NASHVILLE, Tenn. (WKRN) – The threat of flooding becomes more common in the summer months. And that means the concern for people driving over flooded roadways rises too. It’s an issue first responders, like Captain Matthew Lupo, are bracing for once again.
“A lot of times I think people think it’s not that high, it’s not moving that fast. I can make it,” said Lupo.
But many times, that’s just not the case, and quickly, the situation becomes dangerous for both the people dialing 911 and the people responding to the call.
“A typical water rescue call we need a minimum of eight people and that’s if we put four people on a raft, and we’d rather have five…if they’re in a raft, they have to paddle against that force, as well, to get to where the vehicles are at.”
Because, even when you’re trained to handle nature’s wrath, it’s easy to be overpowered.
“At 3 mph, just on the human legs, it causes 17 lbs. of force against you. And by the time you get up to 8 mph, you’re looking at over 100 lbs. of force,” said Lupo.
Six inches of flowing water is enough to knock an adult off their feet. One foot of flowing water is enough to lift and carry away a car, and two feet of water can carry away an SUV or truck.

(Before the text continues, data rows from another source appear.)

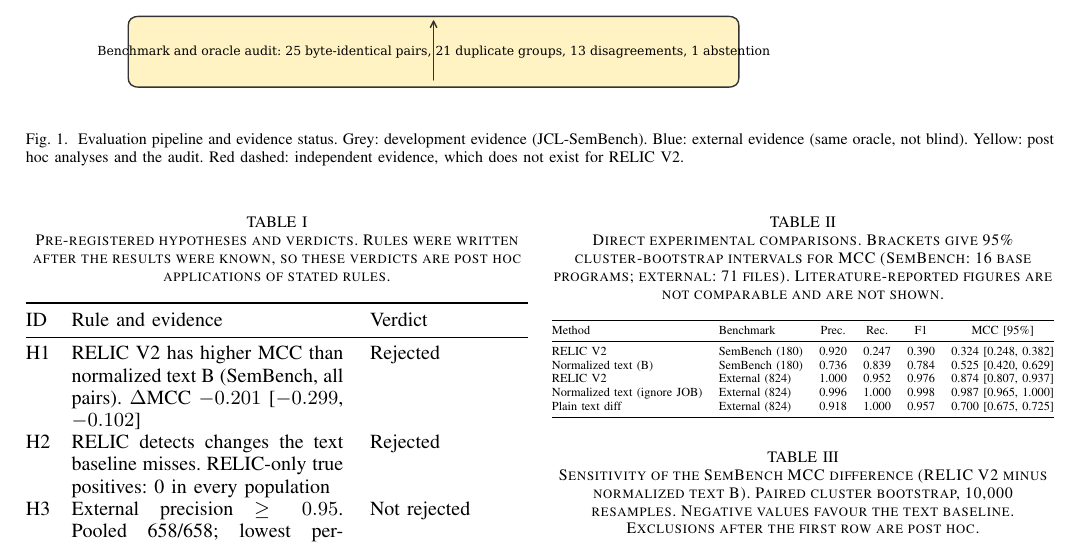
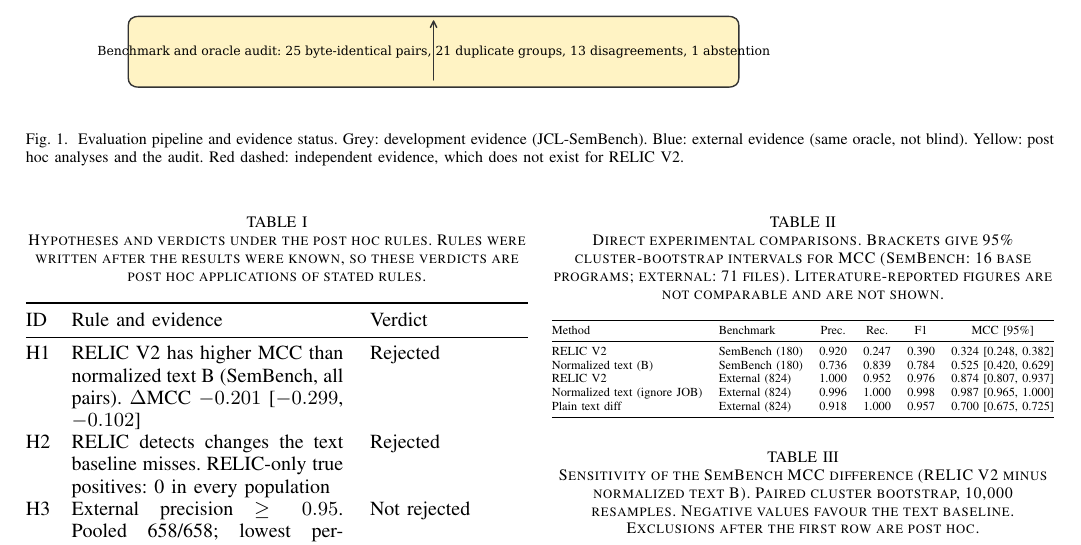
Before and after one commit to ManasSakthivel/RELIC, a LaTeX paper (paper/RELIC_V2_PUBLICATION_FINAL/main.tex): part of page 3 of 5, cut so that both start at the same text. Compiled offline with pdfLaTeX.

Commit message:
recovery: remove remaining pre-registration wording from caption and conclusion

```diff
--- a/paper/RELIC_V2_PUBLICATION_FINAL/main.tex
+++ b/paper/RELIC_V2_PUBLICATION_FINAL/main.tex
@@ -78,7 +78,7 @@ On the external run RELIC V2 has precision 1.000 and recall 0.952. The text comp
 The per-case McNemar test does not match the hypothesis. Its discordant pairs split by class: every case the baseline catches and RELIC misses is CHANGING, and every case RELIC gets right and the baseline gets wrong is PRESERVING. Its verdict therefore tracks class balance rather than MCC. Against plain text diff, for example, the MCC difference is $+0.148$ while McNemar gives $p=0.85$. We use the paired cluster-bootstrap MCC difference as the primary test and report McNemar only as secondary.
 
 \begin{table}[t]
-\caption{Pre-registered hypotheses and verdicts. Rules were written after the results were known, so these verdicts are post hoc applications of stated rules.}
+\caption{Hypotheses and verdicts under the post hoc rules. Rules were written after the results were known, so these verdicts are post hoc applications of stated rules.}
 \label{tab:hyp}
 \centering
 \small
```
Also changed, not shown: paper/RELIC_V2_PUBLICATION_FINAL/main.pdf, paper/RELIC_V2_PUBLICATION_FINAL/main.tex (2 more changed lines).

Simply put: a little water goes a long way.
Remember the classic saying as we head into summer: turn around, don’t drown!
If you see a flooded roadway, take an alternate route because, in the end, you don’t know how much water is really there, or how stable the road is underneath it. In the end, the risk isn’t worth the consequences.
For more summer weather safety tips, click here.